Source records
▬▬▬▬▬▬▬▬▬▬

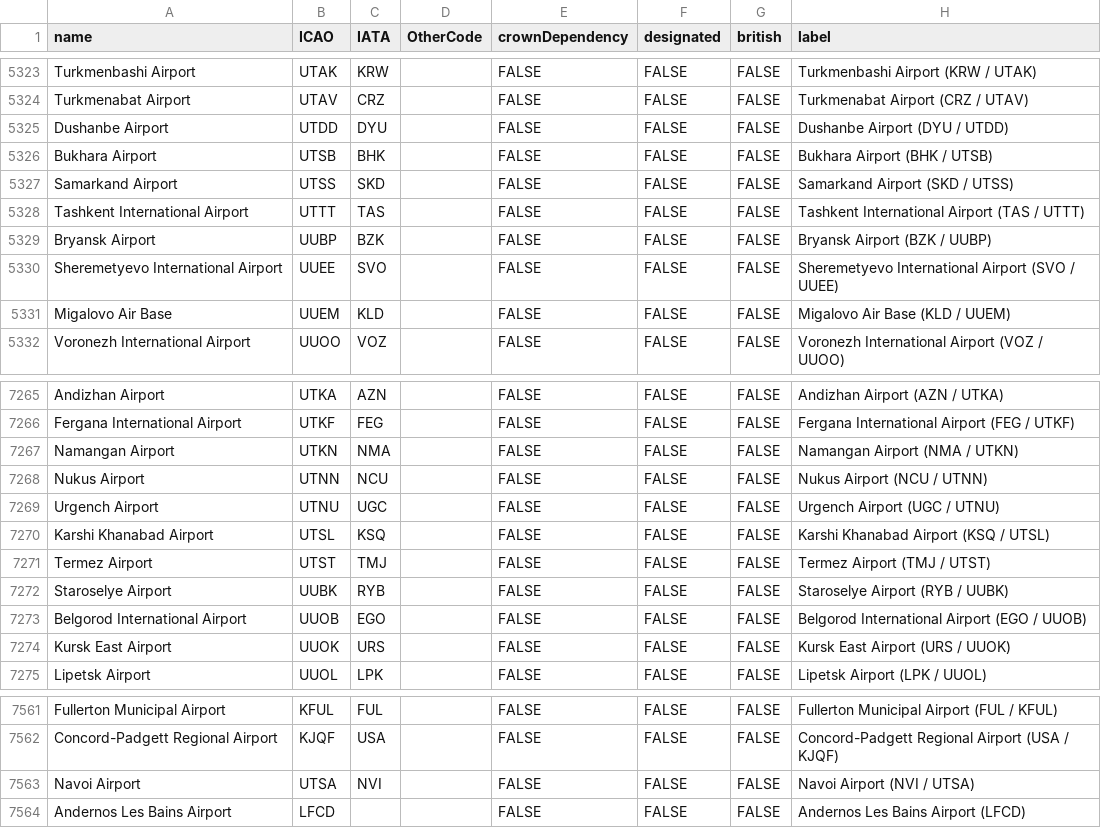
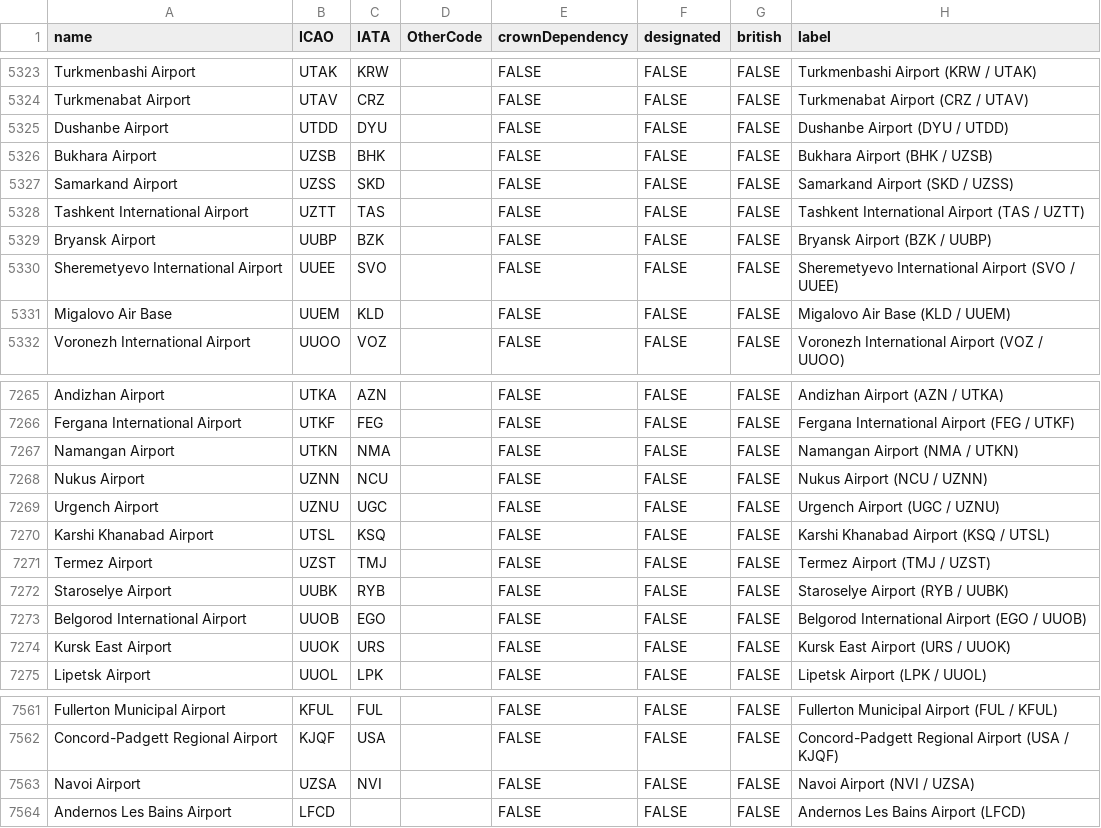
Before and after one commit to uk-gov-mirror/UKHomeOffice.egar-public-site-ui, a CSV file: src/common/app_data/airport_codes.csv, drawn as a sheet; only a part is shown, gaps mark what is left out.

Commit message:
NMSW-4832 updated uzbekstan ICAO codes

```diff
--- a/src/common/app_data/airport_codes.csv
+++ b/src/common/app_data/airport_codes.csv
@@ -5325,5 +5325,5 @@ Turkmenabat Airport,UTAV,CRZ,,FALSE,FALSE,FALSE,Turkmenabat Airport (CRZ / UTAV)
 Dushanbe Airport,UTDD,DYU,,FALSE,FALSE,FALSE,Dushanbe Airport (DYU / UTDD)
-Bukhara Airport,UTSB,BHK,,FALSE,FALSE,FALSE,Bukhara Airport (BHK / UTSB)
-Samarkand Airport,UTSS,SKD,,FALSE,FALSE,FALSE,Samarkand Airport (SKD / UTSS)
-Tashkent International Airport,UTTT,TAS,,FALSE,FALSE,FALSE,Tashkent International Airport (TAS / UTTT)
+Bukhara Airport,UZSB,BHK,,FALSE,FALSE,FALSE,Bukhara Airport (BHK / UZSB)
+Samarkand Airport,UZSS,SKD,,FALSE,FALSE,FALSE,Samarkand Airport (SKD / UZSS)
+Tashkent International Airport,UZTT,TAS,,FALSE,FALSE,FALSE,Tashkent International Airport (TAS / UZTT)
 Bryansk Airport,UUBP,BZK,,FALSE,FALSE,FALSE,Bryansk Airport (BZK / UUBP)
@@ -7267,6 +7267,6 @@ Fergana International Airport,UTKF,FEG,,FALSE,FALSE,FALSE,Fergana International
 Namangan Airport,UTKN,NMA,,FALSE,FALSE,FALSE,Namangan Airport (NMA / UTKN)
-Nukus Airport,UTNN,NCU,,FALSE,FALSE,FALSE,Nukus Airport (NCU / UTNN)
-Urgench Airport,UTNU,UGC,,FALSE,FALSE,FALSE,Urgench Airport (UGC / UTNU)
+Nukus Airport,UZNN,NCU,,FALSE,FALSE,FALSE,Nukus Airport (NCU / UZNN)
+Urgench Airport,UZNU,UGC,,FALSE,FALSE,FALSE,Urgench Airport (UGC / UZNU)
 Karshi Khanabad Airport,UTSL,KSQ,,FALSE,FALSE,FALSE,Karshi Khanabad Airport (KSQ / UTSL)
-Termez Airport,UTST,TMJ,,FALSE,FALSE,FALSE,Termez Airport (TMJ / UTST)
+Termez Airport,UZST,TMJ,,FALSE,FALSE,FALSE,Termez Airport (TMJ / UZST)
 Staroselye Airport,UUBK,RYB,,FALSE,FALSE,FALSE,Staroselye Airport (RYB / UUBK)
@@ -7562,3 +7562,3 @@ Fullerton Municipal Airport,KFUL,FUL,,FALSE,FALSE,FALSE,Fullerton Municipal Airp
 Concord-Padgett Regional Airport,KJQF,USA,,FALSE,FALSE,FALSE,Concord-Padgett Regional Airport (USA / KJQF)
-Navoi Airport,UTSA,NVI,,FALSE,FALSE,FALSE,Navoi Airport (NVI / UTSA)
+Navoi Airport,UZSA,NVI,,FALSE,FALSE,FALSE,Navoi Airport (NVI / UZSA)
 Andernos Les Bains Airport,LFCD,,,FALSE,FALSE,FALSE,Andernos Les Bains Airport (LFCD)
```
Also changed, not shown: 1 other file.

▬▬▬▬▬▬▬▬▬▬

### Aim of the task
In the copy, include every record exactly and no pictures.

### Problem solution
Before and after one commit to uk-gov-mirror/UKHomeOffice.egar-public-site-ui, a CSV file: src/common/app_data/airport_codes.csv, drawn as a sheet; only a part is shown, gaps mark what is left out.

Commit message:
NMSW-4832 updated uzbekstan ICAO codes

```diff
--- a/src/common/app_data/airport_codes.csv
+++ b/src/common/app_data/airport_codes.csv
@@ -5325,5 +5325,5 @@ Turkmenabat Airport,UTAV,CRZ,,FALSE,FALSE,FALSE,Turkmenabat Airport (CRZ / UTAV)
 Dushanbe Airport,UTDD,DYU,,FALSE,FALSE,FALSE,Dushanbe Airport (DYU / UTDD)
-Bukhara Airport,UTSB,BHK,,FALSE,FALSE,FALSE,Bukhara Airport (BHK / UTSB)
-Samarkand Airport,UTSS,SKD,,FALSE,FALSE,FALSE,Samarkand Airport (SKD / UTSS)
-Tashkent International Airport,UTTT,TAS,,FALSE,FALSE,FALSE,Tashkent International Airport (TAS / UTTT)
+Bukhara Airport,UZSB,BHK,,FALSE,FALSE,FALSE,Bukhara Airport (BHK / UZSB)
+Samarkand Airport,UZSS,SKD,,FALSE,FALSE,FALSE,Samarkand Airport (SKD / UZSS)
+Tashkent International Airport,UZTT,TAS,,FALSE,FALSE,FALSE,Tashkent International Airport (TAS / UZTT)
 Bryansk Airport,UUBP,BZK,,FALSE,FALSE,FALSE,Bryansk Airport (BZK / UUBP)
@@ -7267,6 +7267,6 @@ Fergana International Airport,UTKF,FEG,,FALSE,FALSE,FALSE,Fergana International
 Namangan Airport,UTKN,NMA,,FALSE,FALSE,FALSE,Namangan Airport (NMA / UTKN)
-Nukus Airport,UTNN,NCU,,FALSE,FALSE,FALSE,Nukus Airport (NCU / UTNN)
-Urgench Airport,UTNU,UGC,,FALSE,FALSE,FALSE,Urgench Airport (UGC / UTNU)
+Nukus Airport,UZNN,NCU,,FALSE,FALSE,FALSE,Nukus Airport (NCU / UZNN)
+Urgench Airport,UZNU,UGC,,FALSE,FALSE,FALSE,Urgench Airport (UGC / UZNU)
 Karshi Khanabad Airport,UTSL,KSQ,,FALSE,FALSE,FALSE,Karshi Khanabad Airport (KSQ / UTSL)
-Termez Airport,UTST,TMJ,,FALSE,FALSE,FALSE,Termez Airport (TMJ / UTST)
+Termez Airport,UZST,TMJ,,FALSE,FALSE,FALSE,Termez Airport (TMJ / UZST)
 Staroselye Airport,UUBK,RYB,,FALSE,FALSE,FALSE,Staroselye Airport (RYB / UUBK)
@@ -7562,3 +7562,3 @@ Fullerton Municipal Airport,KFUL,FUL,,FALSE,FALSE,FALSE,Fullerton Municipal Airp
 Concord-Padgett Regional Airport,KJQF,USA,,FALSE,FALSE,FALSE,Concord-Padgett Regional Airport (USA / KJQF)
-Navoi Airport,UTSA,NVI,,FALSE,FALSE,FALSE,Navoi Airport (NVI / UTSA)
+Navoi Airport,UZSA,NVI,,FALSE,FALSE,FALSE,Navoi Airport (NVI / UZSA)
 Andernos Les Bains Airport,LFCD,,,FALSE,FALSE,FALSE,Andernos Les Bains Airport (LFCD)
```
Also changed, not shown: 1 other file.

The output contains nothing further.